## Task details
Retrieve each line that contains the word "index" from the entries below.

Start of Data for this exercise

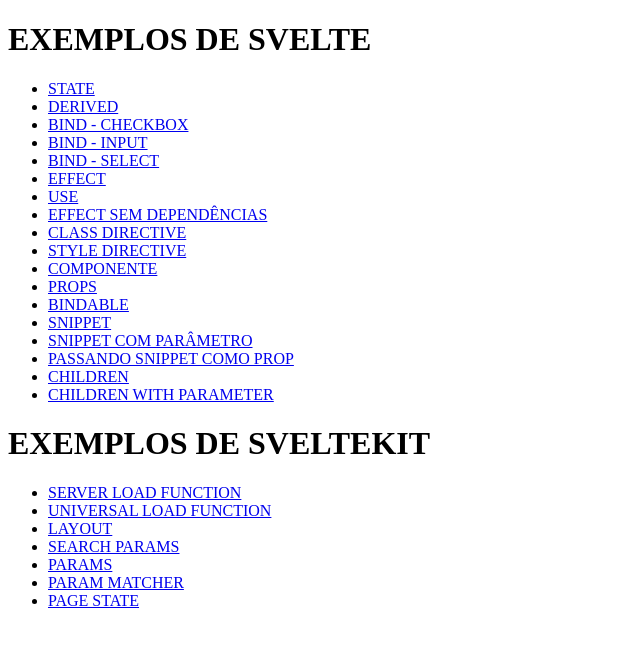
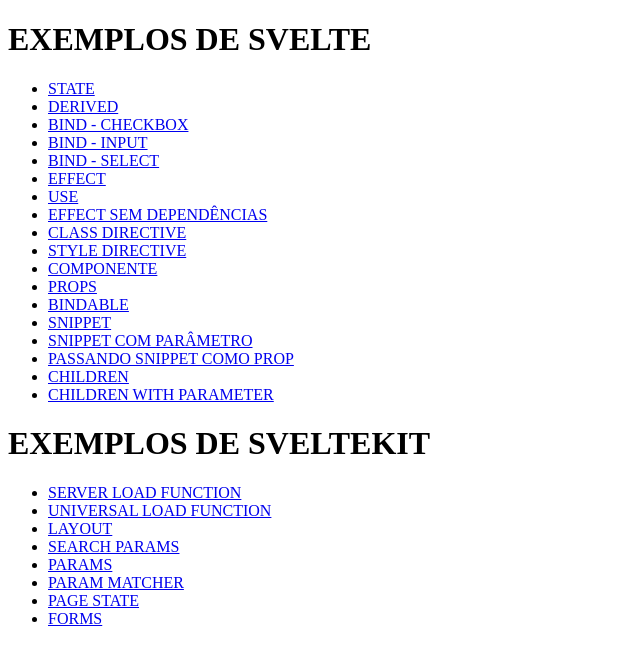
Before and after one commit to caioamorimcel/svelte5-examples, a SvelteKit app: page / in a window 1280 px wide. Shown: the top 662 px of the page, without its empty margins (0-640 px from the left). Built offline with nearby package versions, Linux system fonts and the light colour scheme.

Commit message:
link do form

```diff
--- a/src/routes/+page.svelte
+++ b/src/routes/+page.svelte
@@ -82,4 +82,7 @@
 	<li>
 		<a href="./sveltekit/page-state">PAGE STATE</a>
 	</li>
+	<li>
+		<a href="./sveltekit/form">FORMS</a>
+	</li>
 </ul>
```
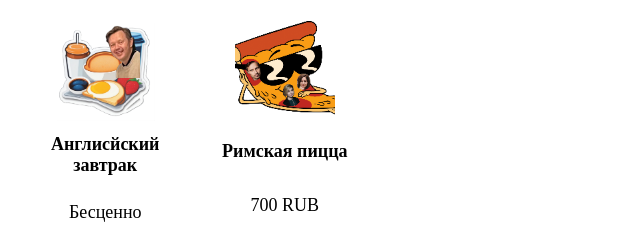
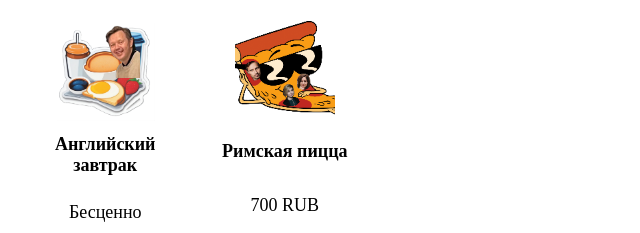
Before and after one commit to MyatnoeMorozhenko/MyatnoeMorozhenko.github.io, a plain HTML site: page index.html in a window 1280 px wide. Shown: the top 233 px of the page, 0-640 px from the left. Drawn offline with Linux system fonts and the light colour scheme; a script that the page names is missing.

Commit message:
Update index.html

```diff
--- a/index.html
+++ b/index.html
@@ -11,7 +11,7 @@
 		<div class="inner">
 			<div class="item">
 				<img src="1.png" alt="" class="img">
-				<h4 class="heading">Англисйский завтрак</h4>
+				<h4 class="heading">Английский завтрак</h4>
 				<p class ="price">Бесценно</p>
 				<button class="btn" id="btn1">Add</button>
 			</div>
```
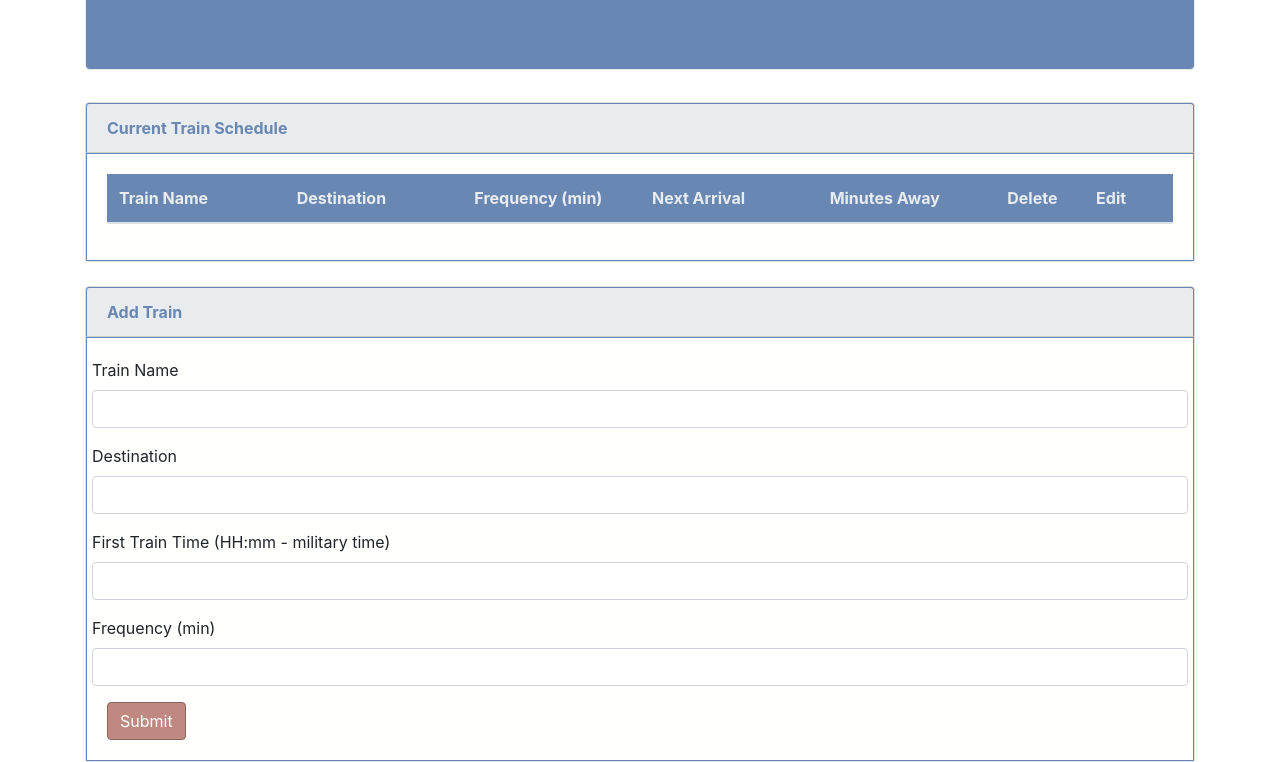
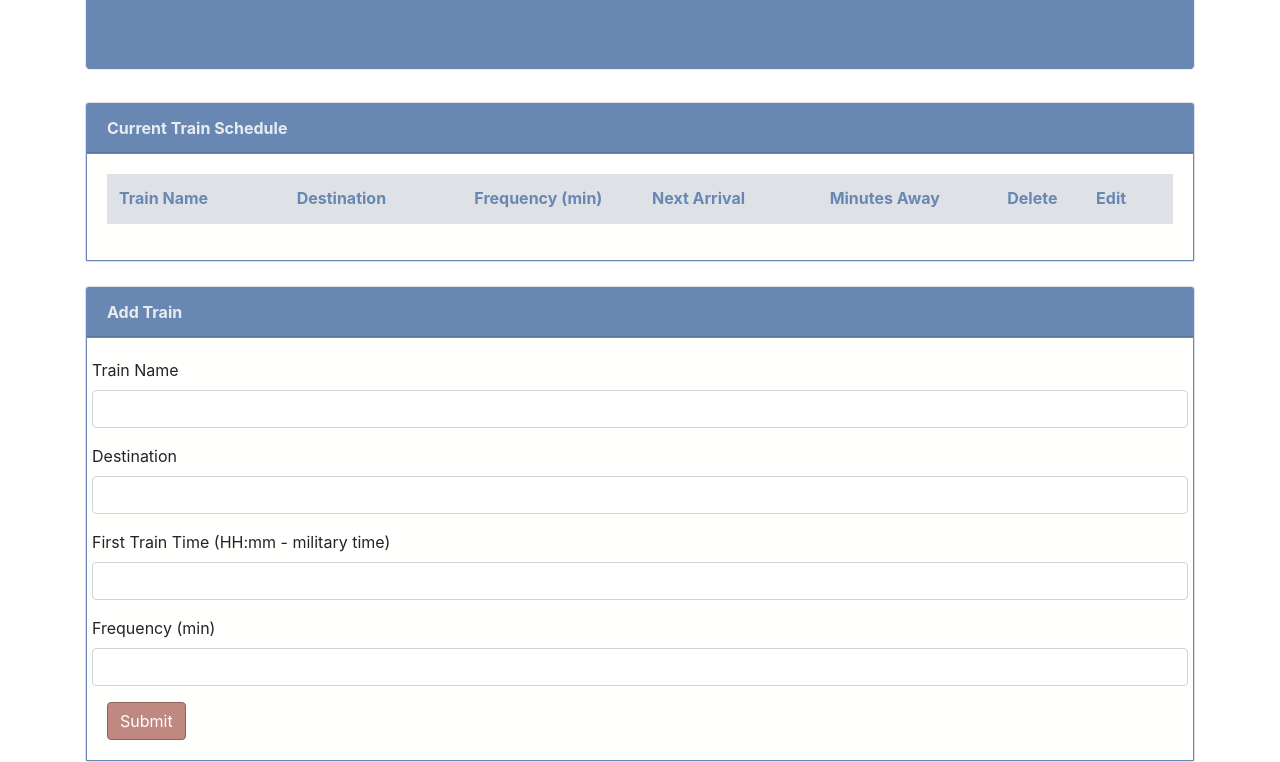
Before and after one commit to tlockhart/TrainActivity, a plain HTML site: page index.html in a window 1280 px wide. Shown: the part 182-944 px from the top of the page. Drawn offline with nearby package versions, Linux system fonts and the light colour scheme; no server answers.

Commit message:
updated style.css

```diff
--- a/assets/css/style.css
+++ b/assets/css/style.css
@@ -6,9 +6,10 @@
     font-weight:bold;
     /*background-color: #E1EDFE !important;
 background-color: #e9ecef !important;*/
-    background-color: #e9ecef !important;
+    /*background-color: #e9ecef !important;*/
+    background-color: #6887B2 !important;
     border:1px solid #6887B2;
-    color:#6887B2;
+    color: #e9ecef;
     /*background: #A9B2BF !important;*/
     /*background: #6887B2 !important;
     border-color: #6887B2 !important;*/
@@ -27,13 +28,13 @@ background-color: #e9ecef !important;*/
 }
 th{
     /*background:#6887B2;*/
-    background: #6887B2;
+    background: rgb(222, 226, 230);
     /*background:#F2D5A3;*/
-    color:#e9ecef;
+    color:#6887B2;
     font-weight: bold;
 }
 tr:nth-child(even) {background: #E1EDFE;}
-tr:nth-child(odd) {background: #AED0FE;}
+/*tr:nth-child(odd) {background: #AED0FE;}*/
 p[is-error = true]{
     color: red;
     margin-bottom:0;
```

End of Data for this exercise

## Answer to this exercise
Before and after one commit to MyatnoeMorozhenko/MyatnoeMorozhenko.github.io, a plain HTML site: page index.html in a window 1280 px wide. Shown: the top 233 px of the page, 0-640 px from the left. Drawn offline with Linux system fonts and the light colour scheme; a script that the page names is missing.
Update index.html
--- a/index.html
+++ b/index.html
Before and after one commit to tlockhart/TrainActivity, a plain HTML site: page index.html in a window 1280 px wide. Shown: the part 182-944 px from the top of the page. Drawn offline with nearby package versions, Linux system fonts and the light colour scheme; no server answers.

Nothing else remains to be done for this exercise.